Details: "There is no cash component as a part of the deal from Grist," says Walkinshaw. "We're not purchasing it. We agreed to take it on to keep 12 years of work in the public domain."
- Grist will be taking over 20,000+ stories from the Pacific Standard's archives, as well as all of its audio and video assets. The content still generates a small but notable monthly audience of 1 million readers per month, which still brings in a small amount of ad revenue as well ($2,000 - $3,000 monthly).
- It's looking at relaunching the brand, and it plans to reinvest that revenue to grow its freelance budget to support reporters doing work on social and environmental justice.
- Walkinshaw says Grist is committed to keeping the outlet public and free.
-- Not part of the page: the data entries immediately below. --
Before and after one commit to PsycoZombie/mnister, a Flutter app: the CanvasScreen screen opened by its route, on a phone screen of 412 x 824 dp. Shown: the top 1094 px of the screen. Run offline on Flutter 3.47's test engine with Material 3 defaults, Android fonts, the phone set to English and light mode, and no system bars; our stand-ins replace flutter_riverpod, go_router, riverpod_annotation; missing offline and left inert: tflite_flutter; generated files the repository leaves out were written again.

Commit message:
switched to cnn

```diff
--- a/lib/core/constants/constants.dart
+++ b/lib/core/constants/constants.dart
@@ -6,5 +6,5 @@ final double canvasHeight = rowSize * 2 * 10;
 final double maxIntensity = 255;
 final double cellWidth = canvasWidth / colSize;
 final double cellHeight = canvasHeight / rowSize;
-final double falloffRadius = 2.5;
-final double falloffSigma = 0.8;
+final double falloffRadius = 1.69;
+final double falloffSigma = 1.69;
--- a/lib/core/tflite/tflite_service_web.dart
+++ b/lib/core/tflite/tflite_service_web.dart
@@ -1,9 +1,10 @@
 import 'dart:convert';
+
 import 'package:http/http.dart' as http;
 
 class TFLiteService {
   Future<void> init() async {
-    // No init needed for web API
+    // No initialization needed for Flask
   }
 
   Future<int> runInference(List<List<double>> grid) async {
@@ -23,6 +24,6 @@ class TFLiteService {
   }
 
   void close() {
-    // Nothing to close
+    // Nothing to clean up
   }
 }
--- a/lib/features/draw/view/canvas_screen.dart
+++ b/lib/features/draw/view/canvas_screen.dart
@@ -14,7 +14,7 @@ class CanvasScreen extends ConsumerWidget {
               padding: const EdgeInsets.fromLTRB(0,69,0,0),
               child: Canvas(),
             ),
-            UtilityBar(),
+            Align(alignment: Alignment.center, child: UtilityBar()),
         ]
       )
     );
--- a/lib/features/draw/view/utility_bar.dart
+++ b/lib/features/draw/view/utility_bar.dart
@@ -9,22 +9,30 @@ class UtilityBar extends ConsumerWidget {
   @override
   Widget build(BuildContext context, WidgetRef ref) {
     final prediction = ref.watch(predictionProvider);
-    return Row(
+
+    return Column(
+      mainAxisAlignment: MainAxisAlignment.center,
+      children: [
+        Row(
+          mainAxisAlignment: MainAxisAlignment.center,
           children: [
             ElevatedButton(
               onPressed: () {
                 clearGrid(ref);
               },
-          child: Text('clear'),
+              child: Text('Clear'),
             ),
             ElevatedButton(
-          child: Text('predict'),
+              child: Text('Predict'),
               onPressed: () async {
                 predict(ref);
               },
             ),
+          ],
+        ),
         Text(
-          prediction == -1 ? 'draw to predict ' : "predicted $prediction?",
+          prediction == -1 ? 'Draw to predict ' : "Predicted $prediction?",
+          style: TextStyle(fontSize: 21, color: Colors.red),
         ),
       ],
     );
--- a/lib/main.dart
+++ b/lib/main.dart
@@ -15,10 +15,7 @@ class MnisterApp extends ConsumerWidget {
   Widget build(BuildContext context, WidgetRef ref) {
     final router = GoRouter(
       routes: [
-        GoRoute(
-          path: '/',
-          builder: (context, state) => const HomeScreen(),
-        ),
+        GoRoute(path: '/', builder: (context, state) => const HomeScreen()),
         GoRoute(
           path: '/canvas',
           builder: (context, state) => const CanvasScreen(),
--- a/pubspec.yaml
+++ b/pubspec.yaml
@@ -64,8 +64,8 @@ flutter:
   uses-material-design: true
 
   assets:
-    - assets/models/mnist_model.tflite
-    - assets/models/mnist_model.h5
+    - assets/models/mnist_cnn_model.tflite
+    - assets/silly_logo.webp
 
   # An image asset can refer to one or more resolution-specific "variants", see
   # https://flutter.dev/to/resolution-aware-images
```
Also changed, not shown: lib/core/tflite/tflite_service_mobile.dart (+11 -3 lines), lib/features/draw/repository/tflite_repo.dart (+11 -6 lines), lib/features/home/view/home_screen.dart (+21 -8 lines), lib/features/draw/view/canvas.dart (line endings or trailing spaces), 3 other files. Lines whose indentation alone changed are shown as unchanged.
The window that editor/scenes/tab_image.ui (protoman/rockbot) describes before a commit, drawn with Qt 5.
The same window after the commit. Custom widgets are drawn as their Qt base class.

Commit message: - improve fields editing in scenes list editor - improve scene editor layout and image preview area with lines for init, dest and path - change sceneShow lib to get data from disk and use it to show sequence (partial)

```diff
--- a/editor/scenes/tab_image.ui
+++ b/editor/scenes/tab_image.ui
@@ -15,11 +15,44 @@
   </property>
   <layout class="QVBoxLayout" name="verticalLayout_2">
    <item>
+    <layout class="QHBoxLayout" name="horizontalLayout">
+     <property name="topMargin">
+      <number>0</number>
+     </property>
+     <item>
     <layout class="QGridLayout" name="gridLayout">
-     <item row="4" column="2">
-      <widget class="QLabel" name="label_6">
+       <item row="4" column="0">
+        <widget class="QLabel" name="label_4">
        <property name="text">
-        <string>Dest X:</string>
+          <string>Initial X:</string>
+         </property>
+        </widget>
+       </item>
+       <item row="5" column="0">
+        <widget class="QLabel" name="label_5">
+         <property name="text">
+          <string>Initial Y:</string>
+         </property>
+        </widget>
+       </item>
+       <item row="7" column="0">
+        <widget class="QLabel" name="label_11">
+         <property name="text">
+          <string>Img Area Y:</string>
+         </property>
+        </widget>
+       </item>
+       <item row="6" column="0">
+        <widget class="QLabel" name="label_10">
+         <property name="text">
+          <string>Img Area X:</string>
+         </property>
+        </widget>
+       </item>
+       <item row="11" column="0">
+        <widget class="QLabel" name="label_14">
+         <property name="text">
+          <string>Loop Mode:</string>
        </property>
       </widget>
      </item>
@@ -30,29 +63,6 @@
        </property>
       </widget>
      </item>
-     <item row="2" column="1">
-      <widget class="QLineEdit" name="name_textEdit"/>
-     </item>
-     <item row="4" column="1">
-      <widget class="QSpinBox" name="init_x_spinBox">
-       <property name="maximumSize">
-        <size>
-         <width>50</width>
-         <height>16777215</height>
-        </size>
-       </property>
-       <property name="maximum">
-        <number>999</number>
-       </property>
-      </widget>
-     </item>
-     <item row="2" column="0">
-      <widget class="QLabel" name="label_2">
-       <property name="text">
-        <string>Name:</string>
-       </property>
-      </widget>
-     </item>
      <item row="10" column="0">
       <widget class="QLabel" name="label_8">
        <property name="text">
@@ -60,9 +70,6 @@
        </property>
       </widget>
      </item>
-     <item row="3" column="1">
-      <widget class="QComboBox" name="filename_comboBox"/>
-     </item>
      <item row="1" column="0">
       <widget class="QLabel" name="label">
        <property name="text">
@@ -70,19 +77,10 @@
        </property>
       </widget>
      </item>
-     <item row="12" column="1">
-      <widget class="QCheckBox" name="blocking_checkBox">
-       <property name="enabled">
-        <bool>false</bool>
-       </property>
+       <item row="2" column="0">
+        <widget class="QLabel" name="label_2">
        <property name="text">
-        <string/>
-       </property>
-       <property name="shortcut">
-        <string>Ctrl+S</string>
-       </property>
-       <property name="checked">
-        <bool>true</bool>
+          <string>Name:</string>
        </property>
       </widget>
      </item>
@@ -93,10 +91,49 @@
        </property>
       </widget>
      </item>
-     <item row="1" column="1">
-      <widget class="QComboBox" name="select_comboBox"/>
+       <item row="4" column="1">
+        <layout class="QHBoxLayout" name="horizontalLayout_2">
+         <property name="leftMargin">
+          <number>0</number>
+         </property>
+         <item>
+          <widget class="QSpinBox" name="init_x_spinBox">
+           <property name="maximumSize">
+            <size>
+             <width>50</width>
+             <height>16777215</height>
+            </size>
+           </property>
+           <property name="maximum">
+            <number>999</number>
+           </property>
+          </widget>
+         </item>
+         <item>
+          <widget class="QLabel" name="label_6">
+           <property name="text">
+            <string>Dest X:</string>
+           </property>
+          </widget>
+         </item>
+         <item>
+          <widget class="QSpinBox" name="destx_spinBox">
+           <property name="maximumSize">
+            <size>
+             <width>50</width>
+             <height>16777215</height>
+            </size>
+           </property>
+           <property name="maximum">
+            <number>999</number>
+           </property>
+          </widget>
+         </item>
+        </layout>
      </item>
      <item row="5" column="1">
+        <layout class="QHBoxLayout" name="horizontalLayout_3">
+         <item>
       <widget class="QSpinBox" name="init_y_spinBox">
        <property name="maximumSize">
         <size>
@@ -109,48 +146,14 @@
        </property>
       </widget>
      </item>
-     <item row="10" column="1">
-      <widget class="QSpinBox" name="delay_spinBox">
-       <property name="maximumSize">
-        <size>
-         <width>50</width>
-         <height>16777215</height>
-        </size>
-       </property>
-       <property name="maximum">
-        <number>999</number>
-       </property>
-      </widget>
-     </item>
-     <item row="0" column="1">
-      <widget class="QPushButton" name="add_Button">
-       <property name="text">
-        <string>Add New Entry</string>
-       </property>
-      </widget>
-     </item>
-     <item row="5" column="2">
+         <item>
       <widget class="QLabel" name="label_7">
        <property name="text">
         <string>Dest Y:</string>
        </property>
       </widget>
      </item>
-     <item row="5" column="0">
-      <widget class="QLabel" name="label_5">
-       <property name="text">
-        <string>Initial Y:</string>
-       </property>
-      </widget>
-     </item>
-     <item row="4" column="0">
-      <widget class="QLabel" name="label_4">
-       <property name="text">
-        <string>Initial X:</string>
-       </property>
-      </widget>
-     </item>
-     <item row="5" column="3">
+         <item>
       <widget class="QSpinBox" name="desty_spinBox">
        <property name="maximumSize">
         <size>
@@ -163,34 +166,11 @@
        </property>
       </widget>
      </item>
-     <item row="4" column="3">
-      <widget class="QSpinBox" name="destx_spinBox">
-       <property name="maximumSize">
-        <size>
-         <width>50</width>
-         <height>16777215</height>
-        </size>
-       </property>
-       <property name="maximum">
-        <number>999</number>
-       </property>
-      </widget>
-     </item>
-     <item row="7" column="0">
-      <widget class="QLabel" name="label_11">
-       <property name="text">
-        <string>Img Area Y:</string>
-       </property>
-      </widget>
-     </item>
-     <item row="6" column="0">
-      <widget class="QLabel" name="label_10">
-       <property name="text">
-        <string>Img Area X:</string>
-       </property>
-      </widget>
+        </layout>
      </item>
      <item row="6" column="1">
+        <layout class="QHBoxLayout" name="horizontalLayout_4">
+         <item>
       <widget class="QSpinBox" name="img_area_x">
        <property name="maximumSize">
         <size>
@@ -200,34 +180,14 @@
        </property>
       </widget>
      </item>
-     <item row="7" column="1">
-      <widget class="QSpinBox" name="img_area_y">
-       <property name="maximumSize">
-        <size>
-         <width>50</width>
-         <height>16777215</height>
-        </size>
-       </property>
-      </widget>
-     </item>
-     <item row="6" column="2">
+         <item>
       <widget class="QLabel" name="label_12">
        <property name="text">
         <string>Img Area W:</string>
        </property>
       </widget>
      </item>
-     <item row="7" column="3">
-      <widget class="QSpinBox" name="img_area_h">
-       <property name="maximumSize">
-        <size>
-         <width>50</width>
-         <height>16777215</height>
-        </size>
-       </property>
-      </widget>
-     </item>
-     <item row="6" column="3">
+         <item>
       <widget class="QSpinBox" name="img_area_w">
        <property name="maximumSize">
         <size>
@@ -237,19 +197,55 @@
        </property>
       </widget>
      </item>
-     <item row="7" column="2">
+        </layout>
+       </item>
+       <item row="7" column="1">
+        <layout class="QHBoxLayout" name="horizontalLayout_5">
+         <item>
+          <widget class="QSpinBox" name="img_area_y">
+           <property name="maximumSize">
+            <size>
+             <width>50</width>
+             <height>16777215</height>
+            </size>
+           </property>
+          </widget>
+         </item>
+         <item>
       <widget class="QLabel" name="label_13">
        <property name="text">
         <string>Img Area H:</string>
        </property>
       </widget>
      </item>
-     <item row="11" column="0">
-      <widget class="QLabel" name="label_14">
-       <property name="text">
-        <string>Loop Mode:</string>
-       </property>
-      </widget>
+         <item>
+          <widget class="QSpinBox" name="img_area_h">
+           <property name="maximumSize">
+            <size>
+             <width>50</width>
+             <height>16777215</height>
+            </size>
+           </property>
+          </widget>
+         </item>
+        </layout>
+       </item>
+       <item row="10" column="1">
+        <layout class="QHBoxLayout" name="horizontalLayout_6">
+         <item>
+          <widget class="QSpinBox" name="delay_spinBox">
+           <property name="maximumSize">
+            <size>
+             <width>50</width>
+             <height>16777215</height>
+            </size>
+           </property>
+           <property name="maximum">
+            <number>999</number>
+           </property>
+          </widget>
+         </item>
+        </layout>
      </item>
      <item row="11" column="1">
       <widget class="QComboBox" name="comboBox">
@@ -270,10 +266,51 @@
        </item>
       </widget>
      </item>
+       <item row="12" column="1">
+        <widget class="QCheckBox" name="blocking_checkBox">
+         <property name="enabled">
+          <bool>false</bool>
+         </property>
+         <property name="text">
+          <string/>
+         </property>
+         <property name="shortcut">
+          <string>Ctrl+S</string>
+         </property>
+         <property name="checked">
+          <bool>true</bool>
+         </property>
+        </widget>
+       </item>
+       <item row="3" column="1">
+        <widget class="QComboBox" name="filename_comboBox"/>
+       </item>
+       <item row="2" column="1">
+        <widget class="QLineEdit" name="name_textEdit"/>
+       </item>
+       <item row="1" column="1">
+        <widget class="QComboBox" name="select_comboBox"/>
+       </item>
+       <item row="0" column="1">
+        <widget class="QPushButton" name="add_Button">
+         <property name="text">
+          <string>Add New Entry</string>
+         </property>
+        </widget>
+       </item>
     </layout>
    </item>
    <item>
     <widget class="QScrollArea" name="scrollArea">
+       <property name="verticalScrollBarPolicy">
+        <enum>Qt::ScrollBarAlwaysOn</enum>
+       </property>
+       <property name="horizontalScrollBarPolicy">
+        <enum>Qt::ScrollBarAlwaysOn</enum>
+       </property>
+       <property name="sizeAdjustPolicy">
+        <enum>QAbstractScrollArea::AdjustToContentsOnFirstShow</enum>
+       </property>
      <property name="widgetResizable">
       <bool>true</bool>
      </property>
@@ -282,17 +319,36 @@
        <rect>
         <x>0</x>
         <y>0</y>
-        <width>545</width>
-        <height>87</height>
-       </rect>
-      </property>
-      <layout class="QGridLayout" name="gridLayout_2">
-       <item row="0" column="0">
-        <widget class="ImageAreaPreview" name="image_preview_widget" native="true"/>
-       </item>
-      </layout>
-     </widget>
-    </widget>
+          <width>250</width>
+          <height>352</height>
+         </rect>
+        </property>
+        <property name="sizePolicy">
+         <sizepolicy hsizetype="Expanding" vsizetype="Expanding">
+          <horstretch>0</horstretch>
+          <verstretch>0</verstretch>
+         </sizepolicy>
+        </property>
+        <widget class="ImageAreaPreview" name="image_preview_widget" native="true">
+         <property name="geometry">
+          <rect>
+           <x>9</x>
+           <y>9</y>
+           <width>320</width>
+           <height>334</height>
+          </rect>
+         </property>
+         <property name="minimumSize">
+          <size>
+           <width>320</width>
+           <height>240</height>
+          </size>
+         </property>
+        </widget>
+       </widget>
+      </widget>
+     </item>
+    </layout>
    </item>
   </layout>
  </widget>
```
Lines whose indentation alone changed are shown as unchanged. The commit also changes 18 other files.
The big picture: Grist's takeover of Pacific Standard is a good example of how media companies of any size can help to support the great work of other outlets.
- Grist is small, but its readers are hyper-loyal and its subject matter expertise, environmental justice, is becoming more important every day.
- Over the years, it has broadened its scope to cover culture, politics and food systems — all related to climate change and environmentalism.
- The company makes about $6.5 - $7 million in revenue annually from a variety of sources, including philanthropy, grants, membership fees, advertising and branded content sponsorships. Membership fees, while a small portion of the overall pie, have doubled in the past year.